“One of the prominent effects of early BPA exposure is that it eliminates a number of sex differences in brain and behavior,” the researchers wrote. It turned out that BPA-exposed males have impaired spatial ability (can’t find their way out of a maze or to their nest, considered unattractive to females). They also suffer from decreased exploratory ability (incurious and easily lost), and overall reduced attractiveness to the opposite sex. They may even smell different from their peers—in rodents, a sign of unhealthiness. Females are disgusted.
Holy mojitos. The effluvium of hypercapitalism is neutering the Western man. And judging by the man-jawed dyke-ish freaks of femalehood now coursing through the veins of our civil institutions, it’s not a stretch to think that BPA is concurrently adding chest hair to the Western woman. We may now freely speculate what this means for the future of our downward spiraling nation.
On a population level, how might BPA affect us? Might boys in the U.S. grow up to have poorer spatial skills—and, because it’s linked, weaker mathematical ability?
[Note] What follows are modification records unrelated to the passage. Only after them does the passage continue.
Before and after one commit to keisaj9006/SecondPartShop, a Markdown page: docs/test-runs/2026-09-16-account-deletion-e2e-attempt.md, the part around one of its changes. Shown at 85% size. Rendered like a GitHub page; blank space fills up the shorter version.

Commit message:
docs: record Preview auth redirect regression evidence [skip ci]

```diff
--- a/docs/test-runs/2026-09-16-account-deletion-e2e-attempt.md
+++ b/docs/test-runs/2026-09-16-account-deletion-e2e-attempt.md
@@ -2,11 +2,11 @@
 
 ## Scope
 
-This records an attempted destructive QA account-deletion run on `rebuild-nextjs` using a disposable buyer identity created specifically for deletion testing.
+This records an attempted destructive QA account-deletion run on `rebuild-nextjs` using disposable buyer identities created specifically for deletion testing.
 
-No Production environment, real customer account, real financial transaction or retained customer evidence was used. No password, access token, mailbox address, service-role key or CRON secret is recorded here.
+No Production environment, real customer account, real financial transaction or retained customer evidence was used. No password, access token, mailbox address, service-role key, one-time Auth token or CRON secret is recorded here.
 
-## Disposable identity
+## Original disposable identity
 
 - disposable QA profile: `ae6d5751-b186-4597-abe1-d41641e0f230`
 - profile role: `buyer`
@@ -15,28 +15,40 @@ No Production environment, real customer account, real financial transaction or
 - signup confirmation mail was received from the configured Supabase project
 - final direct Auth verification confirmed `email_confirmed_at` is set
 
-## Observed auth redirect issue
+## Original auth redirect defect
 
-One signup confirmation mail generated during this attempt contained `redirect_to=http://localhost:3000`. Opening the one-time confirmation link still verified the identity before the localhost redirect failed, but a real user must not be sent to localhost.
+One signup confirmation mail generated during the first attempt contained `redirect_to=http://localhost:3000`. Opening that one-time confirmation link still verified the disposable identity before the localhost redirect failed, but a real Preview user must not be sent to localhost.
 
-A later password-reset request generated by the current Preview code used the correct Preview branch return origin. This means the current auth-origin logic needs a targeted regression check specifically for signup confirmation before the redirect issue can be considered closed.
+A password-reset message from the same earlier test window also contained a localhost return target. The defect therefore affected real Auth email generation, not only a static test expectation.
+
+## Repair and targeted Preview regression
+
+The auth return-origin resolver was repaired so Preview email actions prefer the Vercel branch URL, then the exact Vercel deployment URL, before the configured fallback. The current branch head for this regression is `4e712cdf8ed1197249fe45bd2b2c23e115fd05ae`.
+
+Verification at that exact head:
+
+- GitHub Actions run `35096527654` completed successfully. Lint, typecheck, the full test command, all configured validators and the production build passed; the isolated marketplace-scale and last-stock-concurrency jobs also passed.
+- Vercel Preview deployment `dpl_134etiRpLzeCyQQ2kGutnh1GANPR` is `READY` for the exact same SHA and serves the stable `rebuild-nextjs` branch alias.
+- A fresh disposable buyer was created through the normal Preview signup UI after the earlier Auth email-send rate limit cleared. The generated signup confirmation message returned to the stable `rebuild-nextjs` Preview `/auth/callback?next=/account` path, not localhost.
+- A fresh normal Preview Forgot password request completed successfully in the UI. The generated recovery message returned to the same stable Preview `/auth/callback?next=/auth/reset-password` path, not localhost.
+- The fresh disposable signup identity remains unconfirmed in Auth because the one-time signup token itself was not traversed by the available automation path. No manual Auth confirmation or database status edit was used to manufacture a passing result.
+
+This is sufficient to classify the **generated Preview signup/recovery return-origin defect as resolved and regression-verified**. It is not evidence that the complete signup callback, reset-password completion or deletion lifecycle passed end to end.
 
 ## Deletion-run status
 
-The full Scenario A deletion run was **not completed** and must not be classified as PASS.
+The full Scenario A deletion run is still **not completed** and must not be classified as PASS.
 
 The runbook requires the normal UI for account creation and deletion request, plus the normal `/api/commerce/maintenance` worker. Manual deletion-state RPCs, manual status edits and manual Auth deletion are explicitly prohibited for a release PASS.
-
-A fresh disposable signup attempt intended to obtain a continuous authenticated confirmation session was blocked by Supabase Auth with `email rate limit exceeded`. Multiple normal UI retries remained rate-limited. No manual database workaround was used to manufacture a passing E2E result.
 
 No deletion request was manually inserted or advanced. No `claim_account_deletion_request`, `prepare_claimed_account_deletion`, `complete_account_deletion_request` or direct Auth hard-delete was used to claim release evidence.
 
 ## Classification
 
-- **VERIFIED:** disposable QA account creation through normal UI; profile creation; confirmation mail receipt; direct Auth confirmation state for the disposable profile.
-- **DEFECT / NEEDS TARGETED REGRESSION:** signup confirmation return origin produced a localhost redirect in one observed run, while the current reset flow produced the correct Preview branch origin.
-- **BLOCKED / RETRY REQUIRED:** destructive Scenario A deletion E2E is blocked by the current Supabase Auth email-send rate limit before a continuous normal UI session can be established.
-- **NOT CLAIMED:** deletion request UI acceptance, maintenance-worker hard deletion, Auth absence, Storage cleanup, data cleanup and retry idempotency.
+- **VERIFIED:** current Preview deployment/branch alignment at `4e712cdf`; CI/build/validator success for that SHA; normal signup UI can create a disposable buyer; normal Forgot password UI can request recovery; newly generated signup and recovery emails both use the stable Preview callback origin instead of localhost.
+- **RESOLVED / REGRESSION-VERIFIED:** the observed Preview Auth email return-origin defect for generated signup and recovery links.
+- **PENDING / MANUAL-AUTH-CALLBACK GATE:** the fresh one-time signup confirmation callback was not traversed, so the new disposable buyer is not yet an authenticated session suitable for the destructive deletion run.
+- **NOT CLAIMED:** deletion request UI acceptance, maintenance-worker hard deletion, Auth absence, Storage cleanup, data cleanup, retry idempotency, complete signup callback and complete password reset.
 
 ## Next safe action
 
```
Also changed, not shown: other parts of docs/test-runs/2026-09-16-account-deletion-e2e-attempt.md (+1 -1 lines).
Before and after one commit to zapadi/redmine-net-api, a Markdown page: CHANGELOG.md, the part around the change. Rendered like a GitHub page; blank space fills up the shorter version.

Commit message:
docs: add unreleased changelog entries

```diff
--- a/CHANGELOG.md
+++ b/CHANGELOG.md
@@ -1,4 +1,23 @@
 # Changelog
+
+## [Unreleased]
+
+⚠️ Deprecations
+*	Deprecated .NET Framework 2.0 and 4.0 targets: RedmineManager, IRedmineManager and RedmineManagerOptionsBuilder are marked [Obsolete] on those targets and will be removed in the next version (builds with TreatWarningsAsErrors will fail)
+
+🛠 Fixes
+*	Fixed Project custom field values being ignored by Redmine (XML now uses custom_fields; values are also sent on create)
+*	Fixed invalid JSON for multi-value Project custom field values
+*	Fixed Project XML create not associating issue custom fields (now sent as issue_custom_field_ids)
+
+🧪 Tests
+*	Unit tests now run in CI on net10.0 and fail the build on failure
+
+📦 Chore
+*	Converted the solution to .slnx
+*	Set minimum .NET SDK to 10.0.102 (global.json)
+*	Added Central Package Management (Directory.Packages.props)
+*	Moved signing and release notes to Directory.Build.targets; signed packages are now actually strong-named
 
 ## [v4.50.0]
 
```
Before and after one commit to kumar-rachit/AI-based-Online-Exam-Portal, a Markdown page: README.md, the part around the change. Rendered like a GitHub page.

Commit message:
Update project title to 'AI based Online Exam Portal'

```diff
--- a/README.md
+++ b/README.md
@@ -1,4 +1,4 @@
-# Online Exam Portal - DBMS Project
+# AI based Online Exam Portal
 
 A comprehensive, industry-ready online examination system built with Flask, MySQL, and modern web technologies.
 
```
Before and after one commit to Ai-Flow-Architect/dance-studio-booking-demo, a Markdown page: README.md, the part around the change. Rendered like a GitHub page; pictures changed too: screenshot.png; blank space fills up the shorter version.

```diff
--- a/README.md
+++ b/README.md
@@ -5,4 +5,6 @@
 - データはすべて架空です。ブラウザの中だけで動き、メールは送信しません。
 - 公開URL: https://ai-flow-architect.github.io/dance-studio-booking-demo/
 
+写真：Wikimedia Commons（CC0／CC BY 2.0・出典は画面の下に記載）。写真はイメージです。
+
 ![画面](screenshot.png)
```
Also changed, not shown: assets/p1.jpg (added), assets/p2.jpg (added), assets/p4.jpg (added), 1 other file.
Might they have little interest in exploring the world, preferring to hang out at home? Might our national temperament become more placid? Because BPA is lined with obesity and heart disease, will we become fatter and more sedate? And what about our sex lives?
Take a look at human history through the lens of hormones, as Harvard University’s Daniel Lord Smail did in his fascinating book, On Deep History and the Brain. Smail introduces a new view in which physiology and culture evolve symbiotically in a process driven by brain chemistry. Caffeine stimulated the body and mind, driving the industrial revolution and the modern corporation. Tobacco help us to focus and be calm. These substances changed the character of society. Now we have environmental toxins such as BPA (and other hormone disruptors such as phthlates and PCBs) that may also change our culture in subtle but very real ways.
The stereotypes of the video gaming, pasty, unmuscled nerd, the spindle-armed, mincing, passive-aggressive hipster, and the flabby, manboobed feminist suck-up mangina might have their origins in an omnipresent chemical found in, among everything else, motherboards, iPhone cases and buttplugs. Oh, the irony. And where is the chemical emasculation of men leading us? Pathological altruism, that’s where. Hello, self-flagellation!
The good news is that the effects of BPA can be mitigated by a diet heavy in folic acid and B12. Think dark greens, eggs, beans and organ meats. And try cutting back on the masturbation. Full balls are hungry for release and will impel you to strongly seek out vagina. Empty, shriveled balls are the telltale sign of a “man” who proudly wears a “this is what a feminist looks like” t-shirt and pulls his micropud to a tepid, dribbling anti-climax on an hourly basis as tears stream down his face. Don’t be that guy.